The Arizona perspective and forecast was headed by Dr. Stephen Happel who is a Professor of Economics at Arizona State University. For the national and international perspective, Don Reynolds was back for the fourth year in a row and once again brought up some excellent points.
Overview of Dr. Happel’s Economic Forecast for Arizona for 2011
- Dr. Happel started off his talk with noting that all recessions eventually come to an end. This was prompted by recent media reports that had just come out declaring that recession had officially ended last year.
- The fundamentals that draw people to Arizona are still in place. Things like the wonderful climate, the beautiful scenery and the “western” feel are all still available.
- Some economic figures for Arizona are improving, while others continue to decline. We may see improvements in things like job growth and retail sales in 2011, but any growth is likely to be modest and still behind “normal” growth rates. He likened it a to tepid forecast for Greater Phoenix and cautioned we may still see negative numbers for things like wages and employment into 2011.
- In response to “Where is the Arizona economy going?,” the answer is unknown. Currently, there is tremendous uncertainty out there and until this uncertainty is resolved, companies and individuals are going to stay more or less in a holding pattern and curtail things like spending and growth.
- Arizona’s economic recovery is dependent upon the U.S. economy improving. To really see growth, Arizona needs more people moving here as they historically have. However, this is hard to do when these folks are unable to see their homes in other places in order to be able to make the move.
- Dr. Happel feels the odds of a double dip recession are about 50/50 right now. And, even if the second dip is not “official,” it may still feel like it since unemployment is not going to be resolved quickly and the housing issues are still in place.
Overview of Don Reynolds’ Economic Forecast for 2011
- Mr. Reynolds’ started off his presentation with the fact that we are in recovery. It is a genuine recovery, but it will be very slow. The trend is up and the worst is over.
- The United States is struggling with a “crisis of uncertainty.” Not only are we dealing with internal issues, but global uncertainties are also playing a part in the recovery.
- This uncertainty is causing a Catch-22 since corporations and individuals are holding back from things like spending, growth, expansion and new business ventures until they know what is happening. However, we need all these things to be happening to jump start the growth our economy needs. They key is to get the uncertainty gets resolved, otherwise the economy will continue to be pulled in too many directions.
- Some positive global signs seem to indicate that there will not be a double dip recession. China is seeing growth rates in the 9% range. India is poised for 7% growth and Latin America will post a strong 5.5% growth figures. In Europe, Germany has seen 9% growth over the last few months and England is somewhere in the 4% range. With a forecasted global economic output of 5.5% proposed for 2011, a double dip recession does not seem likely.

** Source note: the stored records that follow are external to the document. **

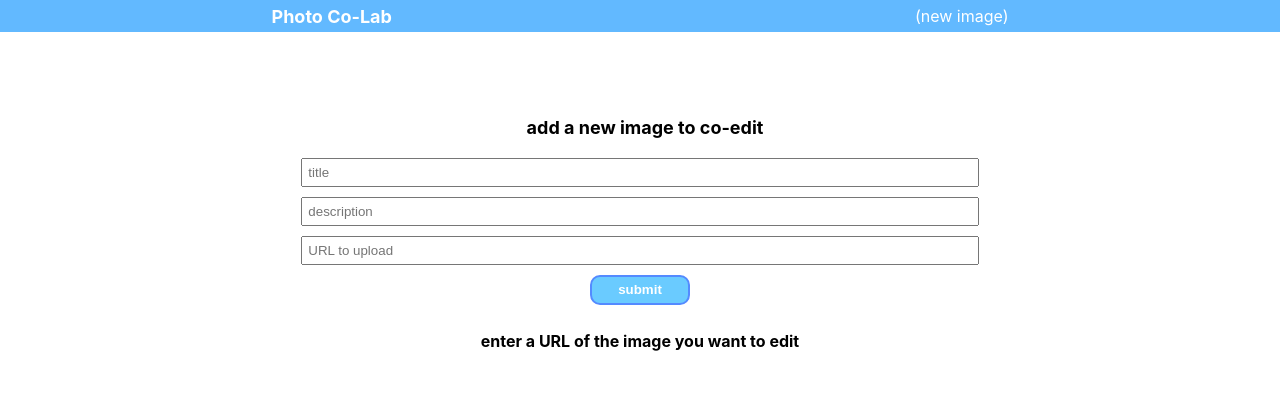
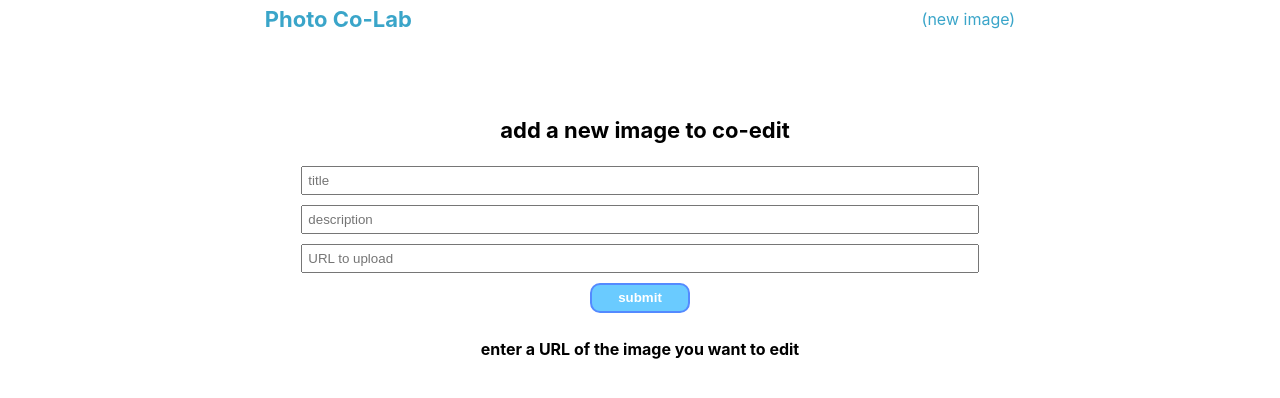
Before and after one commit to dannycvera/PhotoCollaboration-SEI-Project2, a React (Create React App) app in the folder photo-collab/: page /newimage in a window 1280 px wide. Shown: the top 398 px of the page. Built offline with nearby package versions, Linux system fonts and the light colour scheme.

Commit message:
added transition effect to the photo when switching posts

```diff
--- a/photo-collab/src/App.css
+++ b/photo-collab/src/App.css
@@ -16,23 +16,25 @@ header {
   display: flex;
   align-items: center;
   justify-content: space-around;
-  background-color: rgb(98, 185, 255);
-  color: white;
+  /* background-color: rgb(98, 185, 255);*/
+  background-color: white;
+  color: black;
   height: 32px;
   width: 100vw;
   margin: 0;
 }
 header a {
   text-decoration: none;
-  color: white;
+  color: rgb(58, 165, 201);
 }
 h2 {
   margin-left: 10px;
-  font-size: 18px;
-  padding: 0;
+  font-size: 22px;
+  padding-top: 5px;
 }
 p {
   margin-right: 10px;
+  padding-top: 5px;
 }
 .newimage {
   display: flex;
@@ -82,6 +84,9 @@ p {
   width: auto;
   max-height: 65vh;
   max-width: 98%;
+}
+.transition {
+  transition: filter 0.5s;
 }
 
 .collab {
--- a/photo-collab/src/Collaborator.js
+++ b/photo-collab/src/Collaborator.js
@@ -2,6 +2,8 @@ import React, { useEffect, useState } from "react";
 import Photo from "./Photo";
 import Posts from "./Posts";
 import Editor from "./Editor";
+// Grand Central Station for variables.
+// Allowing Photo.js Editor.js and Posts.js to pass values to each other thru props
 
 function Collaborator() {
   const [gray, updGray] = useState(0);
@@ -13,34 +15,34 @@ function Collaborator() {
   const [newPost, updNewPost] = useState(false);
   const [email, updEmail] = useState("");
   const [notes, updNotes] = useState("");
+  // Used to add the transition class to the displayed photo.
+  // Then removes it after 500ms to allow instant slider results.
+  const [transClass, updTransClass] = useState("");
   // used to pass the data object back from the Posts component when a previous post is clicked
   const [displayPost, updDisplayPost] = useState({});
 
+  // Post.js will update displayPost with fields when it adds a new post.
+  // Signalling to update the CSS image filters values from the new post
   useEffect(() => {
-    //console.log(displayPost, prevState.displayPost);
     if (displayPost.fields) {
       updGray(displayPost.fields.grayscale);
-
       updSepia(displayPost.fields.sepia);
       updHue(displayPost.fields.hue);
       updBright(displayPost.fields.brightness);
       updCtrast(displayPost.fields.contrast);
       updSatur(displayPost.fields.saturation);
+    }
+  }, [displayPost]);
 
-      // updGray(displayPost.fields.grayscale);
-      // updSepia(displayPost.fields.sepia);
-      // updHue(displayPost.fields.hue);
-      // updBright(displayPost.fields.brightness);
-      // updCtrast(displayPost.fields.contrast);
-      // updSatur(displayPost.fields.saturation);
+  // watches for when the .transition class is added to a photo thru props.
+  // Then removes it after half a second.
+  useEffect(() => {
+    setTimeout(() => {
+      updTransClass("");
+    }, 500);
+  }, [transClass !== ""]);
 
-      // updEmail(displayPost.fields.user_email);
-      // updNotes(displayPost.fields.notes);
-    }
-    console.log("image settings", gray, sepia, hue, bright, ctrast, satur);
-  }, [displayPost]);
-  // Grand Central Station of post variables.
-  // since it's the parent of all the editing and photo display modules
+  // Sending the appropriate props variables to each component
   return (
     <div className="collab">
       <Photo
@@ -50,6 +52,7 @@ function Collaborator() {
         bright={bright}
         ctrast={ctrast}
         satur={satur}
+        transClass={transClass}
       />
       <Editor
         gray={gray}
@@ -68,13 +71,19 @@ function Collaborator() {
         updEmail={updEmail}
         notes={notes}
         updNotes={updNotes}
+        // Posts.js sends data to the Editor.js to display in the sliders
         newPost={newPost}
         // used to let the Posts component know there is a new post
         updNewPost={updNewPost}
         updDisplayPost={updDisplayPost}
-        //displayPost={displayPost}
+        // adds a transition class to the displayed image
+        updTransClass={updTransClass}
       />
-      <Posts newPost={newPost} updDisplayPost={updDisplayPost} />
+      <Posts
+        newPost={newPost}
+        updDisplayPost={updDisplayPost}
+        updTransClass={updTransClass}
+      />
     </div>
   );
 }
--- a/photo-collab/src/Editor.js
+++ b/photo-collab/src/Editor.js
@@ -55,6 +55,7 @@ function Editor(props) {
     props.updHue(0);
     props.updSepia(0);
     props.updDisplayPost({});
+    props.updTransClass("transition");
     console.log(
       "reset settings",
       props.gray,
--- a/photo-collab/src/Photo.js
+++ b/photo-collab/src/Photo.js
@@ -16,6 +16,7 @@ function Photo(props) {
   // `;
   const { imageID } = useParams();
   const [image, updateImage] = useState([]);
+
   const fade = useSpring({ opacity: 1, from: { opacity: 0 } });
 
   useEffect(() => {
@@ -31,17 +32,18 @@ function Photo(props) {
     };
     getImg();
   }, []);
+
   return (
     <div className="photo-div">
-      <animated.img
+      <img
         style={fade}
         style={{
           filter: `sepia(${props.sepia}) grayscale(${props.gray}) hue-rotate(${props.hue}deg) brightness(${props.bright}) saturate(${props.satur}) contrast(${props.ctrast})`,
         }}
-        className="photo"
+        className={`photo ${props.transClass}`}
         src={image.imageFile && image.imageFile[0].url}
         alt={image.title}
-      ></animated.img>
+      ></img>
     </div>
   );
 }
--- a/photo-collab/src/Posts.js
+++ b/photo-collab/src/Posts.js
@@ -4,11 +4,10 @@ import { useParams } from "react-router";
 
 function Posts(props) {
   const { imageID } = useParams();
-  const [posts, updatePosts] = useState([]);
+  const [posts, updPosts] = useState([]);
 
   useEffect(() => {
     const URL = `https://api.airtable.com/v0/appgSipibWEhbQcAf/tblROo31txj731J6T?filterByFormula=imageID+%3D+%22${imageID}%22&sort%5B0%5D%5Bfield%5D=created_at&sort%5B0%5D%5Bdirection%5D=desc`;
-    // const URL ="https://api.airtable.com/v0/appgSipibWEhbQcAf/tblROo31txj731J6T?filterByFormula=NOT(%7Buser_email%7D+%3D+'photo%40danielvera.com')";
     const getPosts = async () => {
       const data = await axios.get(URL, {
         headers: {
@@ -16,7 +15,7 @@ function Posts(props) {
         },
       });
       console.log("newPost", data.data.records);
-      updatePosts(data.data.records);
+      updPosts(data.data.records);
     };
     getPosts();
   }, [props.newPost]);
@@ -31,8 +30,8 @@ function Posts(props) {
               className="post-button"
               onClick={(e) => {
                 e.preventDefault();
-                console.log("display posts", post);
-                //console.log(posts);
+                //console.log("display posts", post);
+                props.updTransClass("transition");
                 props.updDisplayPost(post);
               }}
             >
```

- Some factors that could have an impact going into 2011 – The expiration of the Bush tax cuts, the carbon tax, sovereign debt issues, inflation/deflation/stagflation, the new healthcare legislation, unemployment, housing and more.
- Driving new job growth and decreasing unemployment are huge issues to focus on. It could take 4-6 years to get us back to where we were job-wise.

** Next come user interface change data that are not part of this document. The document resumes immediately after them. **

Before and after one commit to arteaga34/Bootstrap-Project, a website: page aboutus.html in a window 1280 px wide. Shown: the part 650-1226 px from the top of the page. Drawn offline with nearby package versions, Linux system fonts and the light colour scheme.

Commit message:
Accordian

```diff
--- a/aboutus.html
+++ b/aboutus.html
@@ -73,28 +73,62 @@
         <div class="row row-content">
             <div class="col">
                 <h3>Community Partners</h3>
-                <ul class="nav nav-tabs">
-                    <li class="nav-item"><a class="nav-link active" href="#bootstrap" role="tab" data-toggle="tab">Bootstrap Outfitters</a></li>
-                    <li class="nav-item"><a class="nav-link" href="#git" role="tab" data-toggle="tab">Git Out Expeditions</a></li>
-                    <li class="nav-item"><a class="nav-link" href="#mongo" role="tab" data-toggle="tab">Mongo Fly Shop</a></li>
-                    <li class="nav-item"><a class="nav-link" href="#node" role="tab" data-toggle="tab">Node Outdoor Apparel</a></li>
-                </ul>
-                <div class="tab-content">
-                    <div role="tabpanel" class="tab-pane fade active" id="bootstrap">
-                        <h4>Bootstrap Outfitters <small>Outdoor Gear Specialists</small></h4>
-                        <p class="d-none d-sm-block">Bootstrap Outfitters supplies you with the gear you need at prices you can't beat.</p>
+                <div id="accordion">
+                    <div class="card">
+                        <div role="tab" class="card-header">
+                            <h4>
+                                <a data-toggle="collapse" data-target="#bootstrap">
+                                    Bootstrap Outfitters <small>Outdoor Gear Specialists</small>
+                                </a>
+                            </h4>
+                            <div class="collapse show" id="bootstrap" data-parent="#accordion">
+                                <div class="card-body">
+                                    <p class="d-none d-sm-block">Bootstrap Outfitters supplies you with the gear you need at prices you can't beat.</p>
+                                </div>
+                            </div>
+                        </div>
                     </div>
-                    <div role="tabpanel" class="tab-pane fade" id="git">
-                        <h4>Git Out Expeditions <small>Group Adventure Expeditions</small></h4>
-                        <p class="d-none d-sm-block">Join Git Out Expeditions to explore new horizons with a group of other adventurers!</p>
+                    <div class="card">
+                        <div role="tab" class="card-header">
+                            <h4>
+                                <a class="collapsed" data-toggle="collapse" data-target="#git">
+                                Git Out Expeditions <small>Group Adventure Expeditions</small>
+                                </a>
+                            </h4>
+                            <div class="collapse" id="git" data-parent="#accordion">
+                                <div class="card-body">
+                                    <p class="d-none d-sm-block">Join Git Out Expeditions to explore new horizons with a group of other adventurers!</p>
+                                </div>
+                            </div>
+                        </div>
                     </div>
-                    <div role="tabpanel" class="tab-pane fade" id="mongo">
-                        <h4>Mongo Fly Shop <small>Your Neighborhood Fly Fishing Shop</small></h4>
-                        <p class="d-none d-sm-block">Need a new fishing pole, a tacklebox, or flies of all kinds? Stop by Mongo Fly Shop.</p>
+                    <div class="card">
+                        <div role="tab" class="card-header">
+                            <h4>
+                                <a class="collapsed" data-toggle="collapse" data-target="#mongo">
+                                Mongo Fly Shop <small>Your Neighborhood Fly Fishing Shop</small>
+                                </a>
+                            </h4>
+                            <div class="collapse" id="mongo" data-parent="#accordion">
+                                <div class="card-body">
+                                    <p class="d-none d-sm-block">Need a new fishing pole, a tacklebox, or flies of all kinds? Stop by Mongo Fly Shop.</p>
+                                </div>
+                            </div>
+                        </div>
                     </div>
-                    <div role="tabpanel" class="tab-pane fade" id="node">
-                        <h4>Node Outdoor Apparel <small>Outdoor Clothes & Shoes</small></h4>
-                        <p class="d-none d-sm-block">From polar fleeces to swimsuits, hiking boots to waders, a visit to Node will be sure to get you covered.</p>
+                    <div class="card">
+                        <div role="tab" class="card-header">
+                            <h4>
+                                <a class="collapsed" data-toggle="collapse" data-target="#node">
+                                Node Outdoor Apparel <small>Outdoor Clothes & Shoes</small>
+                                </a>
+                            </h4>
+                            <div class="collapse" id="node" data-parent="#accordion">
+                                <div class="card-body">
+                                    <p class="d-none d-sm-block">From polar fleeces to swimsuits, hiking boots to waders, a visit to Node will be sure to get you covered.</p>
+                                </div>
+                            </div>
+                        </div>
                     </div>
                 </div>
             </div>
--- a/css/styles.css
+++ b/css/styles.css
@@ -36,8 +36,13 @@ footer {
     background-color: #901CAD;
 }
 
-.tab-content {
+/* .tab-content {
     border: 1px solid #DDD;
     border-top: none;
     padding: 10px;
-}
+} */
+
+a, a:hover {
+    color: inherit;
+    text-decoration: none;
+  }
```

- And, as alluded to before, the key to the recovery is to reduce the uncertainty and fear that is out there.
Overall, it was an enlightening event. And, it was nice to hear some positive news since the last few years have been eye-opening. The overall takeaways I left with are – we need to reduce the uncertainty out there in order to give people and companies the confidence to start spending and expanding again and that while we are officially in recovery mode, the recovery is going to be slow.